In early 2017, I found myself contemplating the bitter end. The upcoming changing of the guard in Washington, D.C. felt shocking and, at the least, uncertain. Then, on the day that a new president – in every way the opposite of his predecessor – was sworn into office, we picked up our Malaysian exchange student from the airport. My fear of the new political reality mingled with pleasure in being able to welcome a student from a Muslim country. Although he was not Muslim, his chances of being here had already been diminished because of his country of origin. It was a bittersweet moment (more bitter than sweet), and I wrote the following in my blog chronicling my herbal journey:
“So I find myself at this bittersweet, nay, just plain bitter moment in our lifetimes. And it makes me think about the nature of bitterness and how we always shy away from it, but that it is actually vital to our bodies in herbalism. True, if an herb is bitter, it can be a warning not to eat it. But the bitter taste is also one of the green world’s best gifts to us. Herbs that are bitter-tasting such as dandelion and Oregon grape root are excellent for maintaining normal digestive function, improving absorption of the nutrients, and encouraging peristalsis.
Additionally, mood-related compounds like serotonin, dopamine, endorphins, and natural benzodiazepines are created in the gut. Many people who have sluggish digestion also feel ungrounded, uncentered, anxious or depressed. Bitters have a more calming and grounding effect on the nervous system (which is why many bitter-tasting herbs like skullcap are also known as nervines).
In Traditional Chinese Medicine (TCM), the bitter taste is associated with Summer or Fire. TCM herbalists use bitters to help balance “overexpressed” Fire energy or symptoms.
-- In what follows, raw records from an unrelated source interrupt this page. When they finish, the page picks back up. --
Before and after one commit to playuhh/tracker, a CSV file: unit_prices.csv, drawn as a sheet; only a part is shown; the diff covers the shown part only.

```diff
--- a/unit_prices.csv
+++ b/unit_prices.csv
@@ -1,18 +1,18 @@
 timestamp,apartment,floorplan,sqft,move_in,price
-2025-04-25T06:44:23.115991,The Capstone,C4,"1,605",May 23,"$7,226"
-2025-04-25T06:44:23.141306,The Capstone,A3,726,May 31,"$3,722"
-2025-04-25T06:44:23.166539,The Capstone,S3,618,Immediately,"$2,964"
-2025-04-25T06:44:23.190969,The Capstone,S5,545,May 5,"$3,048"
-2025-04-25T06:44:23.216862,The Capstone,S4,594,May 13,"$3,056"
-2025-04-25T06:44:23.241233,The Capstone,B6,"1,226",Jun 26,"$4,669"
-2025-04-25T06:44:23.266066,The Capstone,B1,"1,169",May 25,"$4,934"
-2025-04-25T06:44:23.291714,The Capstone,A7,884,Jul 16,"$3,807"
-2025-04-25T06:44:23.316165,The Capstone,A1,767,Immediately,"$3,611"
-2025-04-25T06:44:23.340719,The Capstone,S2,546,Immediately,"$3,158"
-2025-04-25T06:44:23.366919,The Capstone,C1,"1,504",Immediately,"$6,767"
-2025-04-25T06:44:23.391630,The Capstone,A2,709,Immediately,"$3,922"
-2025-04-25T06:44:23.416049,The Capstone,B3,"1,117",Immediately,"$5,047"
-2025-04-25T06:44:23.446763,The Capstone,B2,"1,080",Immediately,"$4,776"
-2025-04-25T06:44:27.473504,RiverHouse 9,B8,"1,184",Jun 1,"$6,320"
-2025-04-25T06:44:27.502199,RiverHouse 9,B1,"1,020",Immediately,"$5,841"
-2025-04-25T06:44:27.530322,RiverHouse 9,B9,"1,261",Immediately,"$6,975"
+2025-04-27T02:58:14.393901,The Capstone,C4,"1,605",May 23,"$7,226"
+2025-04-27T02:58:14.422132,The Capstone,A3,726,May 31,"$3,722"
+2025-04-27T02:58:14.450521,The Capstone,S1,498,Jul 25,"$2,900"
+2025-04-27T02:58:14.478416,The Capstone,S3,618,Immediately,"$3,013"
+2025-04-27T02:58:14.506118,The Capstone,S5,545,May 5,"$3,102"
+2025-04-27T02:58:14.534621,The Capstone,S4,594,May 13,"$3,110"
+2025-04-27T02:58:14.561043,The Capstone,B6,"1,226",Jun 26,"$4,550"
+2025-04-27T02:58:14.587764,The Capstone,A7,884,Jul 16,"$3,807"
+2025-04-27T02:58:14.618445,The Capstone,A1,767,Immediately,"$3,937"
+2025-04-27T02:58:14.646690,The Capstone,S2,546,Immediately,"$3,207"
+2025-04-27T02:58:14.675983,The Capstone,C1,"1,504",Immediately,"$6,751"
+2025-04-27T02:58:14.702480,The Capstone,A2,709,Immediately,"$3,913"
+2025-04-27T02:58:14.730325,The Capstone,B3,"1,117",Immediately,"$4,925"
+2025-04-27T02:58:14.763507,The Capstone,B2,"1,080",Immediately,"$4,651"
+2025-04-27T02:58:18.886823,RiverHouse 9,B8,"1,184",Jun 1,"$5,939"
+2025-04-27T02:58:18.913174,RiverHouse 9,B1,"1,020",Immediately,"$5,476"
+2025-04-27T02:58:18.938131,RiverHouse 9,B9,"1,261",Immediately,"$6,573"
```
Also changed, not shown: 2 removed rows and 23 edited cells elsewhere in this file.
Bitters typically have a cooling energy that balances Fire when there is too much Heat in the body. (TCM capitalizes the elements, conditions like Heat, and organs. These have specific meanings in TCM and aren’t necessarily a one-to-one correlation with western medicine.) Bitters are also diaphoretics, which open the skin pores and disperse out excess heat from the body. Because they are excellent Liver cleansers, bitters also help clear up skin conditions. If your Liver is backed up and not doing its elimination job, your skin will act as a back-up elimination organ. Thank you. I do my own word plays.
American culture is notorious for having eliminated almost all bitters from our collective diets. Having been raised on high fructose corn syrup and processed-everything, we crave sweet. And not traditionally “sweet” foods like oats or milk. We want super-sugary and artificially-sweetened foods. Other cultures have retained the bitter taste in their regular diets. For example, in Europe, bitter aperitifs and digestifs are served before and after meals to aid with digestion (and just be cool in general). In Asia, bitter plants like mustard greens are consumed daily.
Because he is so often my willing test case, Byron has begun taking bitters before meals. (I’m more of a “do as I say, not as I do” kind of gal, but I’m working on it.) He also has begun taking bitters before he goes to bed at night because he will wake up hungry even though he eats a big snack right before bedtime. Bitters are also mild appetite-suppressants so they’re good to have with you when you get an attack of the ‘hangrys.’ “
My favorite purchased bitters are from Urban Moonshine, which also has a short quiz for determining the best bitter blend for you. You can buy bitters in many grocery stores in the health food section (or sometimes in the alcohol /spirits section, although these tend to be booshie in my opinion). If you are interested in a less expensive alternative, homemade bitters are easy to make and customize. The following bitters recipe is by Juliet Blankespoor via Mountain Rose Herbs. I will personally be using more bitters and giving thanks for its gifts – not least of which is the reminder that bitterness can be healing.
Dandy Orange Bitters
Makes about 8 to 12 ounces.
- 2 oz. organic dried dandelion root or 10 oz. fresh dandelion root
- 2 Tbsp. organic dried orange peel or the peel from one organic orange
- 10-14 oz. vodka (80 proof)
- If you are using fresh roots, wash and finely chop. Coarsely chop the citrus peel.
- Place the dandelion root and orange peel in a pint jar and fill remainder of the jar with vodka.
- Secure the lid on the jar and label.
- Infuse for one week, shaking daily.
- Strain out and discard solids, bottle infused liquid, and label.
Want to learn more about bitters? Here is a link to Blessed Bitters by jim mcdonald (he prefers no caps – like most herbalists, I suspect he has a big non-conformist streak). I especially like his discussion of “Bitter Deficiency Syndrome.”